— Data to use —

--------------------

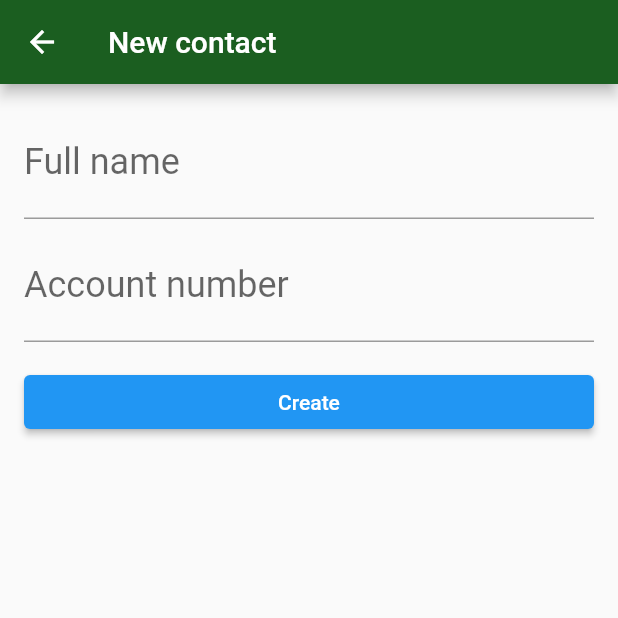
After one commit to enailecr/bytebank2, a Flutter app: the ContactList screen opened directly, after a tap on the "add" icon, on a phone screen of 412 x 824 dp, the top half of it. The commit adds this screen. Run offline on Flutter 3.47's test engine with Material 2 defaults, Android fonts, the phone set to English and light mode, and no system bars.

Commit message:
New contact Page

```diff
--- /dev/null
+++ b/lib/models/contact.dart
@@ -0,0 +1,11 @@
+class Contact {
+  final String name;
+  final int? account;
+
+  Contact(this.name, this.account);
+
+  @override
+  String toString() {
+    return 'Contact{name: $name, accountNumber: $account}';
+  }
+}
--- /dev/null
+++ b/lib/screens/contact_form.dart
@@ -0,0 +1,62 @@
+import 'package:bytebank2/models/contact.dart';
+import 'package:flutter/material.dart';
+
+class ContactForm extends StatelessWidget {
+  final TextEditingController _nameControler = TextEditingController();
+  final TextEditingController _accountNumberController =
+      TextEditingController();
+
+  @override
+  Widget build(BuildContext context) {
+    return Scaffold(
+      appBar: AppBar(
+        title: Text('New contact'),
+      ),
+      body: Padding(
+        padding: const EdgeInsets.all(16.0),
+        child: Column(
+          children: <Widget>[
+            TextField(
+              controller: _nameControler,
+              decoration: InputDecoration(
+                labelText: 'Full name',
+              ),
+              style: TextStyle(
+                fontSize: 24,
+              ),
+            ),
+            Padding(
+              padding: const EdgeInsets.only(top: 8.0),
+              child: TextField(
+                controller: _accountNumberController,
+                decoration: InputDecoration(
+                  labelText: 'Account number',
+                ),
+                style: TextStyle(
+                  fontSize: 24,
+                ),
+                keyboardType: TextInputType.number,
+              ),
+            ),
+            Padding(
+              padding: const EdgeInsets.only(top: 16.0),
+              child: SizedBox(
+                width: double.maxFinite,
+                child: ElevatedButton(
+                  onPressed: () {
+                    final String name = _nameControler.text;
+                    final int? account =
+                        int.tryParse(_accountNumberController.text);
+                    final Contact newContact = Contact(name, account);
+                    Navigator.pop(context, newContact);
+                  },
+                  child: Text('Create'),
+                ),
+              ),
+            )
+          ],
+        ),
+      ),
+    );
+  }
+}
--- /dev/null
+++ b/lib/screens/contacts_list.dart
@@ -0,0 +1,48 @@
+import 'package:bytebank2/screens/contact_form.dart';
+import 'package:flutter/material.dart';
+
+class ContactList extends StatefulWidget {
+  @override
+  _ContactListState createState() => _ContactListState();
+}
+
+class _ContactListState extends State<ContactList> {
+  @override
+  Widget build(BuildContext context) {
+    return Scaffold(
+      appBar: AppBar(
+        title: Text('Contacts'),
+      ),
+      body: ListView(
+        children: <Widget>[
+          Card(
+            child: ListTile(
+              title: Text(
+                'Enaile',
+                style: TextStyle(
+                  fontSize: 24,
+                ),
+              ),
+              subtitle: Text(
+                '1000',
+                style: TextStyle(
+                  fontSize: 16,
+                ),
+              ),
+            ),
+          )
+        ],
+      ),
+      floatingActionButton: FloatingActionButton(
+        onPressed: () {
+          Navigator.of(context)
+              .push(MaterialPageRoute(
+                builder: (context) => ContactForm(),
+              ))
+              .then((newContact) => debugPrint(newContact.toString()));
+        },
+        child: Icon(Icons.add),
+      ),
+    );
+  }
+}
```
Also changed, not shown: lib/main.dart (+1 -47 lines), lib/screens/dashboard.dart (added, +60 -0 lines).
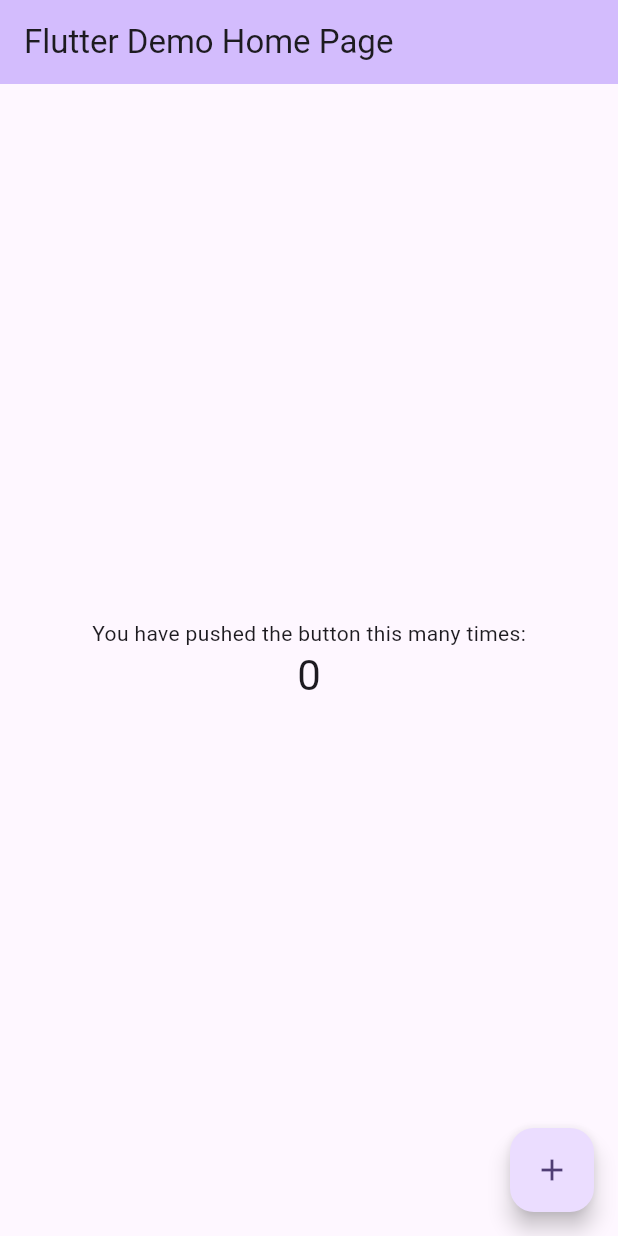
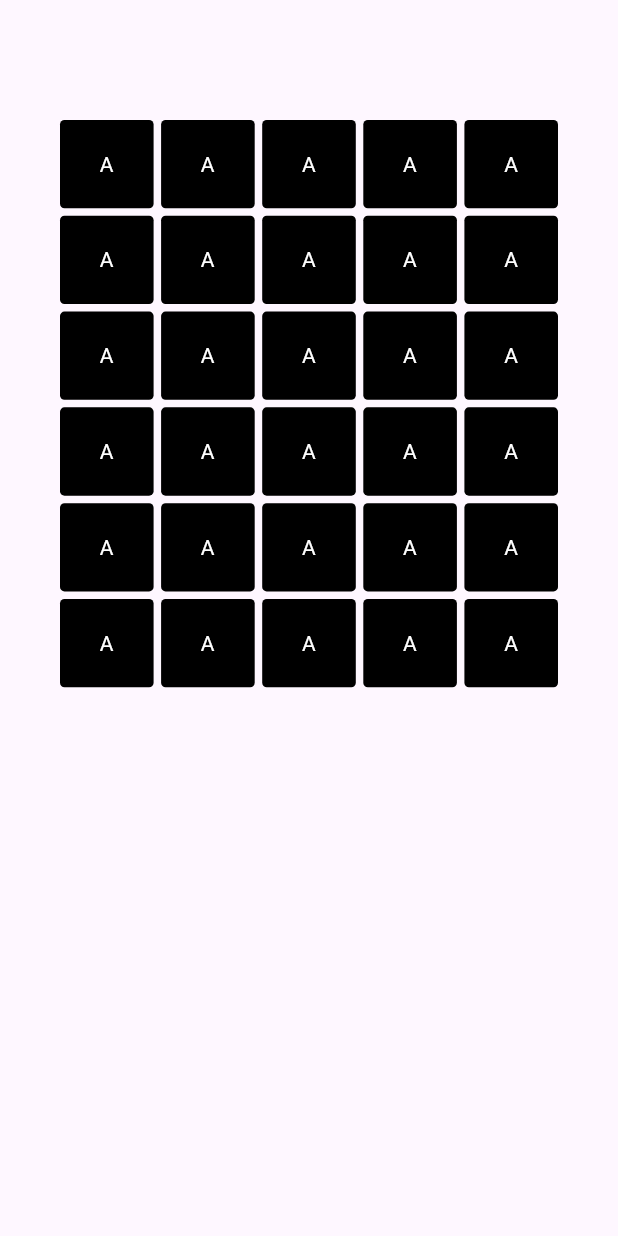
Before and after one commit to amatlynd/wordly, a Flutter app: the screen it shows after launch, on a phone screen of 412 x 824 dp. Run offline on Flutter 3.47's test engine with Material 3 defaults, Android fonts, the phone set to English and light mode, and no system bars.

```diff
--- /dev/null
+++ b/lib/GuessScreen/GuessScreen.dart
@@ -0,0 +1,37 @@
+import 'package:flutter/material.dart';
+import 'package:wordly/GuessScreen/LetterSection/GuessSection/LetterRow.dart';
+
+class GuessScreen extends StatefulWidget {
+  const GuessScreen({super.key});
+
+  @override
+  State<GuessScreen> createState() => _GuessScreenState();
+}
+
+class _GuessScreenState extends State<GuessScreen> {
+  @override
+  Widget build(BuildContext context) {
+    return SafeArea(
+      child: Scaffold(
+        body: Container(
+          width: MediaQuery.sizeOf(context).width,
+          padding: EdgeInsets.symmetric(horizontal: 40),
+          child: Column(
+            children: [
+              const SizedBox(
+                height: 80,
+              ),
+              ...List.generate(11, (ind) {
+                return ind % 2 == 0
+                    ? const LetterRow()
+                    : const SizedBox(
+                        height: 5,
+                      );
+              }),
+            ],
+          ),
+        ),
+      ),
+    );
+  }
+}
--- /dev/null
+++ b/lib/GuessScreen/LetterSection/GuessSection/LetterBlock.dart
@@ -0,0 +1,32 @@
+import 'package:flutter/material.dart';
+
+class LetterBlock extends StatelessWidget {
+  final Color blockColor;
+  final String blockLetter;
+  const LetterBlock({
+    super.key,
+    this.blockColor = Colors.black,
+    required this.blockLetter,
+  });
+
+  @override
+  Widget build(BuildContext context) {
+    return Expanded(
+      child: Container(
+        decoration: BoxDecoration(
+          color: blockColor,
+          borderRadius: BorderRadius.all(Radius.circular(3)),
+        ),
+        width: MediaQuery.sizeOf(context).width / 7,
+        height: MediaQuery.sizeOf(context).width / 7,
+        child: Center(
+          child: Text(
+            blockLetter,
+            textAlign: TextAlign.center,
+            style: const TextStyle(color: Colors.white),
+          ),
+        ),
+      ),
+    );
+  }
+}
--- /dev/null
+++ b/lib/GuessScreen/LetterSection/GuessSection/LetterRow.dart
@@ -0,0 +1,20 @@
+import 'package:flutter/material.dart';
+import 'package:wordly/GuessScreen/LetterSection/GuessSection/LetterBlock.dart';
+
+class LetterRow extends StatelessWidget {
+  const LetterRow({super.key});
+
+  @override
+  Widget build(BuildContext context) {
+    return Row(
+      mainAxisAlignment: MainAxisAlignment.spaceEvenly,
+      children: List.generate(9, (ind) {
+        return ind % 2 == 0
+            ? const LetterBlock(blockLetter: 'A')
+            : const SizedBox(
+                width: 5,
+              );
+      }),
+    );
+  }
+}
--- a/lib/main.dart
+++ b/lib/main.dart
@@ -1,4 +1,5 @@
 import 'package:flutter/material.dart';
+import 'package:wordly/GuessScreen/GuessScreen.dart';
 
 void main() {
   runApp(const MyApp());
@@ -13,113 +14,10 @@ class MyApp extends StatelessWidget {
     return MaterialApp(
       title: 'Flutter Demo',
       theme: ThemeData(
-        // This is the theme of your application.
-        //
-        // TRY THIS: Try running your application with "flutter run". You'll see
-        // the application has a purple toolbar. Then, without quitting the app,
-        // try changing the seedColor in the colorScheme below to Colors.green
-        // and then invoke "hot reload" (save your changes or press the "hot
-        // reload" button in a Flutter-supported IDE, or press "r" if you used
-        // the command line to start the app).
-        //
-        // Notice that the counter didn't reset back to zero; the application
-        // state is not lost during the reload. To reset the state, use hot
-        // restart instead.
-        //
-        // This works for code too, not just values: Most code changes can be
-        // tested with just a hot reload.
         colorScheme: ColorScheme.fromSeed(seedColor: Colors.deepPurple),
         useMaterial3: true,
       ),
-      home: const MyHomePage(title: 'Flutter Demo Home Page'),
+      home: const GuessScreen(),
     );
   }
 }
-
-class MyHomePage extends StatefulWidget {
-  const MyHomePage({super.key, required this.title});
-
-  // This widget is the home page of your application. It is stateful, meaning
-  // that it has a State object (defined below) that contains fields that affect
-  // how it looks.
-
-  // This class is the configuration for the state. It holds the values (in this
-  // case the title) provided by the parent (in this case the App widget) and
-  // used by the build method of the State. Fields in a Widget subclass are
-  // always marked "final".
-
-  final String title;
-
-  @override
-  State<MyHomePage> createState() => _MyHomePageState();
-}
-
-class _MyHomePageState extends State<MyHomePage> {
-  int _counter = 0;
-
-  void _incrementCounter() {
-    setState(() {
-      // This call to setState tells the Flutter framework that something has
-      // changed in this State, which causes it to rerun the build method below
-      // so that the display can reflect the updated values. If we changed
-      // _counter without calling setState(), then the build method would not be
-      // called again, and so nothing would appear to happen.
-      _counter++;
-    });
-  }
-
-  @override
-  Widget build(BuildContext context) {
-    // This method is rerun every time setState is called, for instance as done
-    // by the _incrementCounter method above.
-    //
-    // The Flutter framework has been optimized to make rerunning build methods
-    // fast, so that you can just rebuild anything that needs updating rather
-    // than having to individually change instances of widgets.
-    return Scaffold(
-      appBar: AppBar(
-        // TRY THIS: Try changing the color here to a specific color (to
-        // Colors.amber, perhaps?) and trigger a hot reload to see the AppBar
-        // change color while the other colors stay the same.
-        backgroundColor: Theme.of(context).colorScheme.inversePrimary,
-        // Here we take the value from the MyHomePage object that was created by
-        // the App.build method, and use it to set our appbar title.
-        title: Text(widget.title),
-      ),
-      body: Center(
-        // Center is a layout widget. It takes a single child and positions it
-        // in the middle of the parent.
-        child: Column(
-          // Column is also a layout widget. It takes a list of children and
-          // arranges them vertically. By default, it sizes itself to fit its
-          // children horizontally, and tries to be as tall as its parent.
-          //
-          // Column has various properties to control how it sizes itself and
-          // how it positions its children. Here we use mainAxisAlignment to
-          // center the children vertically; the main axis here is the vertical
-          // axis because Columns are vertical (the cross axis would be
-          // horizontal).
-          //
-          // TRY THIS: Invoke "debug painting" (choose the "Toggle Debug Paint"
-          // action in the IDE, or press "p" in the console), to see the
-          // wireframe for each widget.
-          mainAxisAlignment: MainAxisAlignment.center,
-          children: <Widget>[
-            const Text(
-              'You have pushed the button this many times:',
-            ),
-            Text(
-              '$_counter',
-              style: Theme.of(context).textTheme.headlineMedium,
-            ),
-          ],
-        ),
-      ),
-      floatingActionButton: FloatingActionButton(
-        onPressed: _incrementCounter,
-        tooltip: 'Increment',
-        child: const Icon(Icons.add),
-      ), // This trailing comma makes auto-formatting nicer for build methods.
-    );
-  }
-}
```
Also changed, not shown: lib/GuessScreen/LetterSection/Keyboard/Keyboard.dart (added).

--------------------

— Work request —
For the records above, state how many lines contain "LetterRow". Add nothing to the number.

— Solution to this task —
5